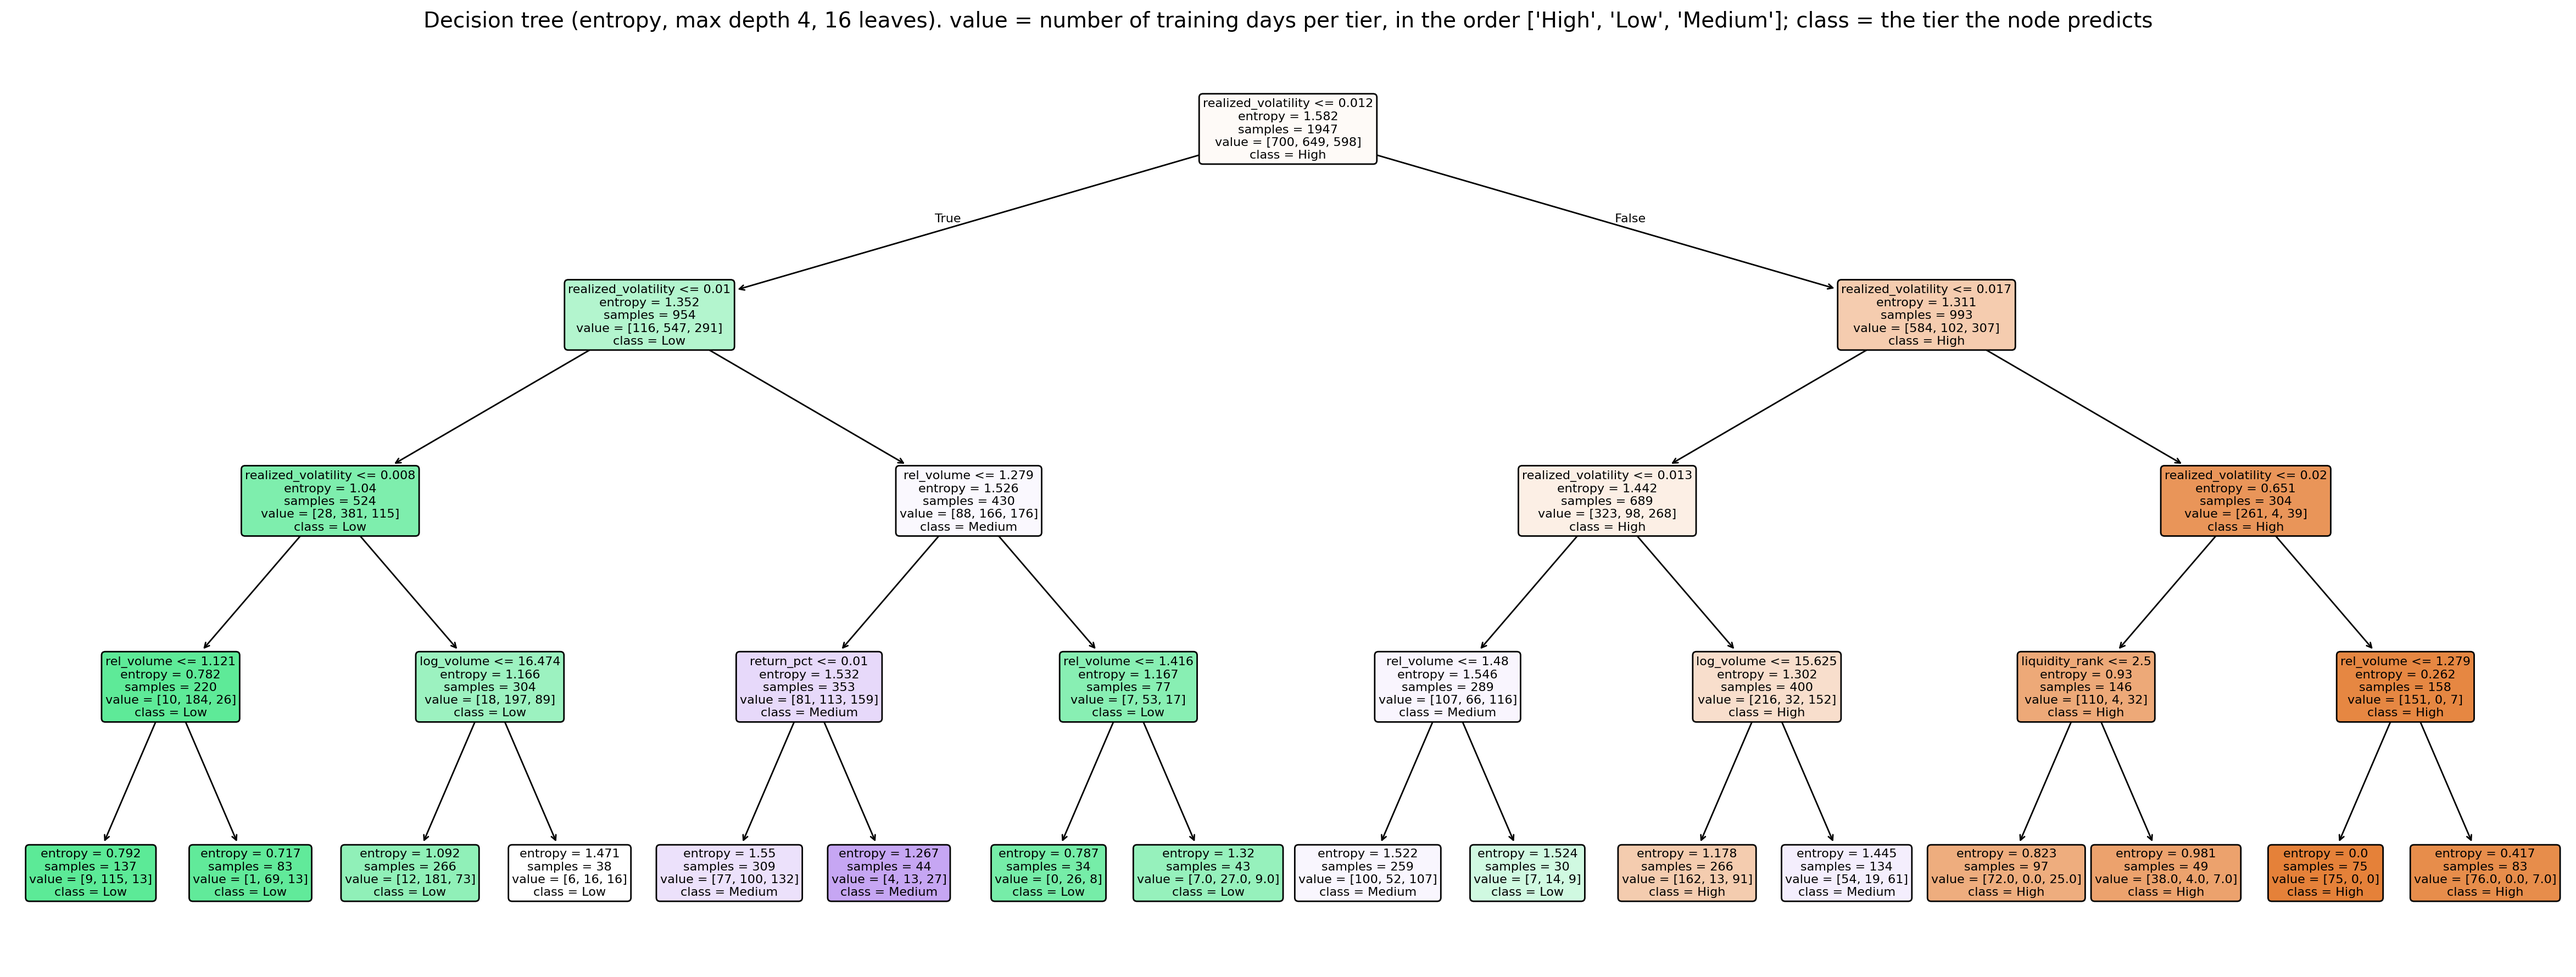
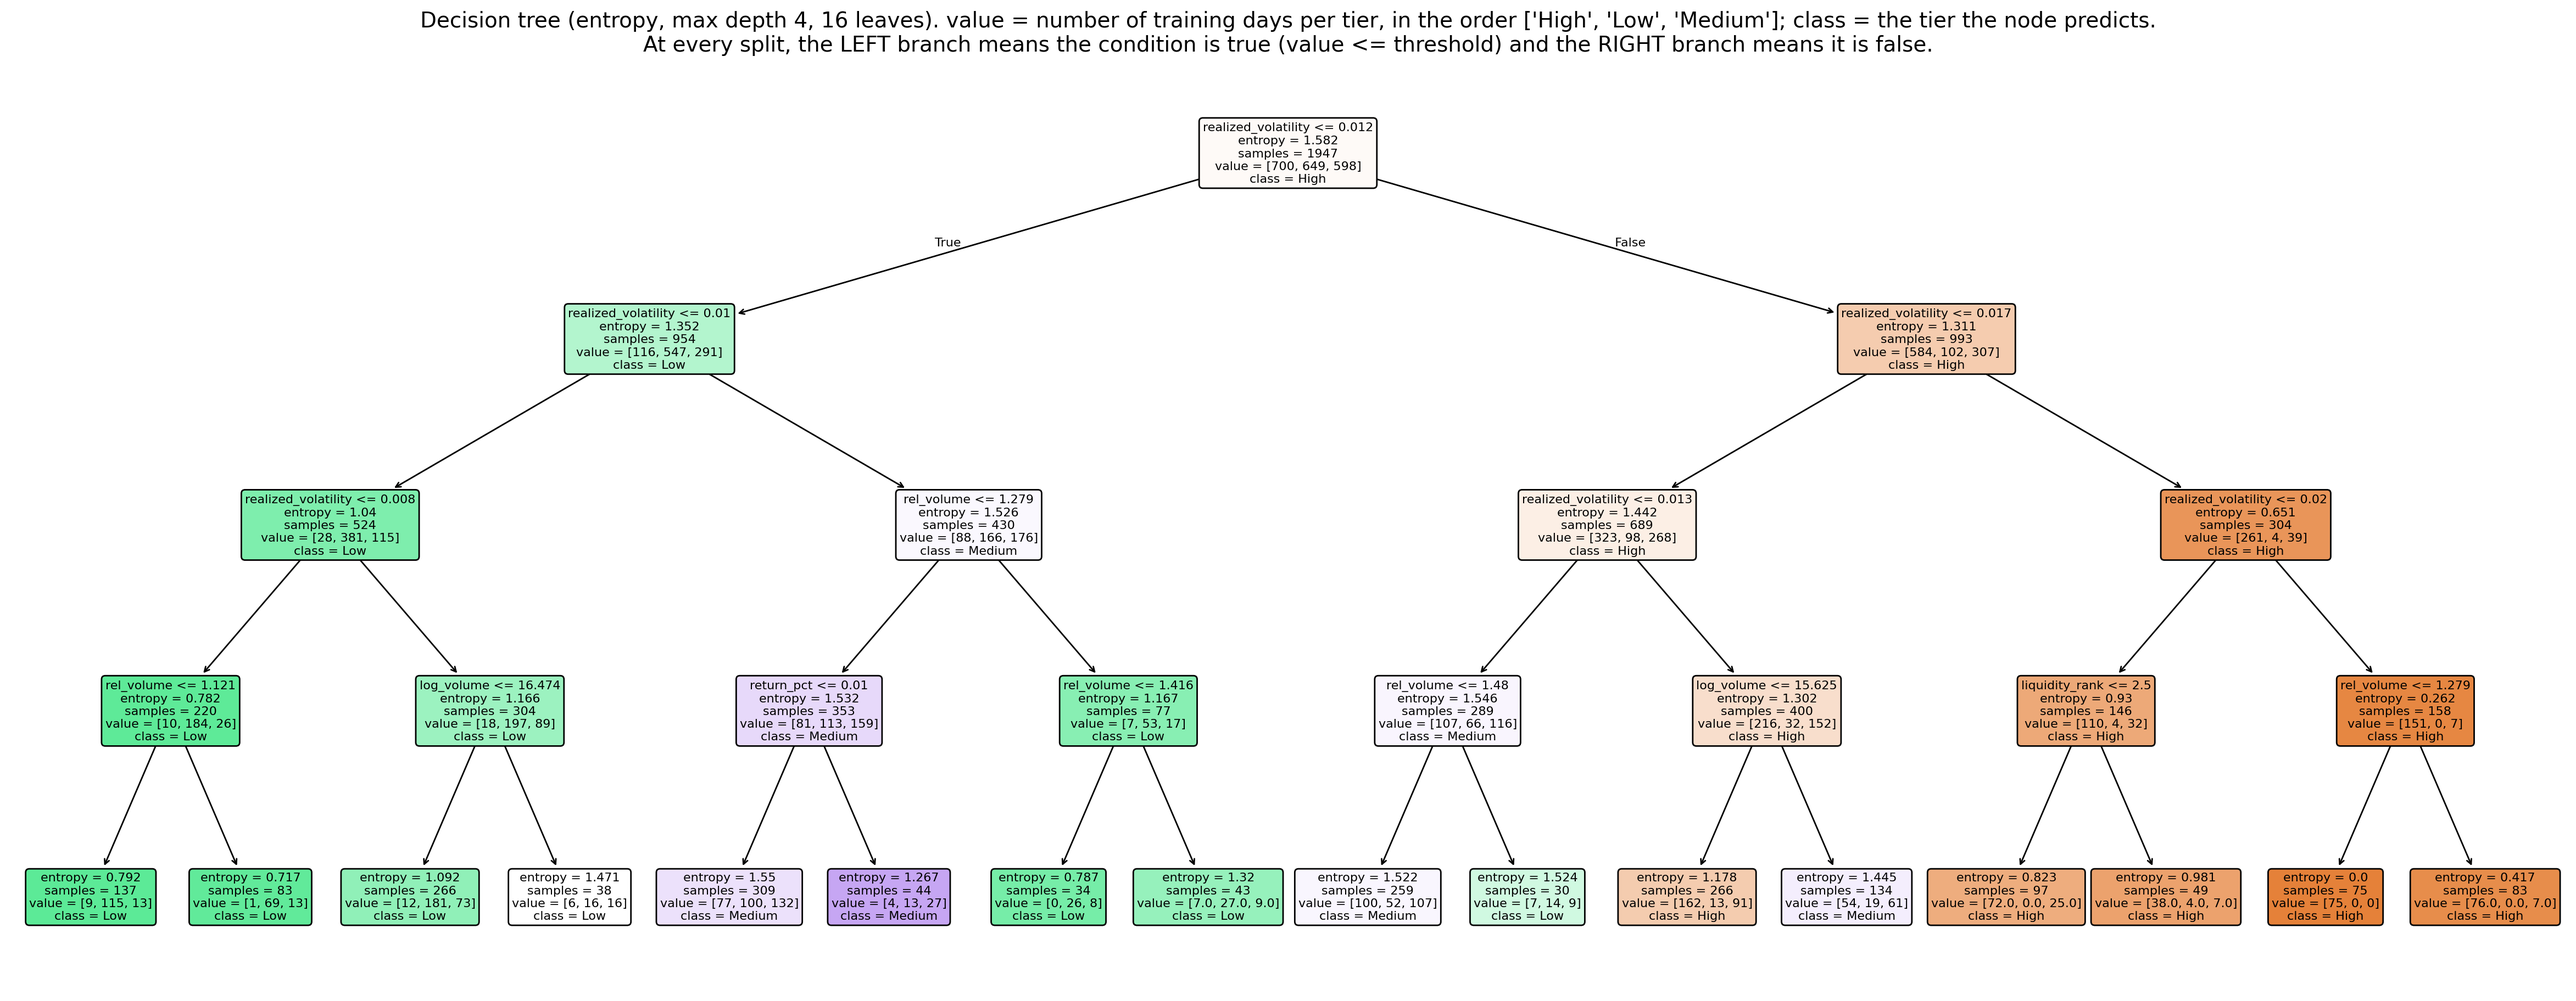
Fixing Title on the Decision Tree

diff --git a/src/06_classification.py b/src/06_classification.py
@@ -163,7 +163,9 @@ def main():
     ax.set_title(f"Decision tree ({metrics['tree_settings']['criterion']}, max depth "
                  f"{metrics['tree_settings']['max_depth']}, {tree.get_n_leaves()} leaves). "
                  f"value = number of training days per tier, in the order {list(tree.classes_)}; "
-                 f"class = the tier the node predicts", fontsize=14)
+                 f"class = the tier the node predicts.\nAt every split, the LEFT branch means the "
+                 f"condition is true (value <= threshold) and the RIGHT branch means it is false.",
+                 fontsize=14)
     fig.savefig(FIGURES / "fig3_decision_tree.png", dpi=200, bbox_inches="tight")
 
     results.to_csv(PROCESSED / "classification_results.csv", index=False)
★ ★ ★ ★
What is needed — Drop the images; copy every entry above exactly.

Answer box —
Fixing Title on the Decision Tree

diff --git a/src/06_classification.py b/src/06_classification.py
@@ -163,7 +163,9 @@ def main():
     ax.set_title(f"Decision tree ({metrics['tree_settings']['criterion']}, max depth "
                  f"{metrics['tree_settings']['max_depth']}, {tree.get_n_leaves()} leaves). "
                  f"value = number of training days per tier, in the order {list(tree.classes_)}; "
-                 f"class = the tier the node predicts", fontsize=14)
+                 f"class = the tier the node predicts.\nAt every split, the LEFT branch means the "
+                 f"condition is true (value <= threshold) and the RIGHT branch means it is false.",
+                 fontsize=14)
     fig.savefig(FIGURES / "fig3_decision_tree.png", dpi=200, bbox_inches="tight")
 
     results.to_csv(PROCESSED / "classification_results.csv", index=False)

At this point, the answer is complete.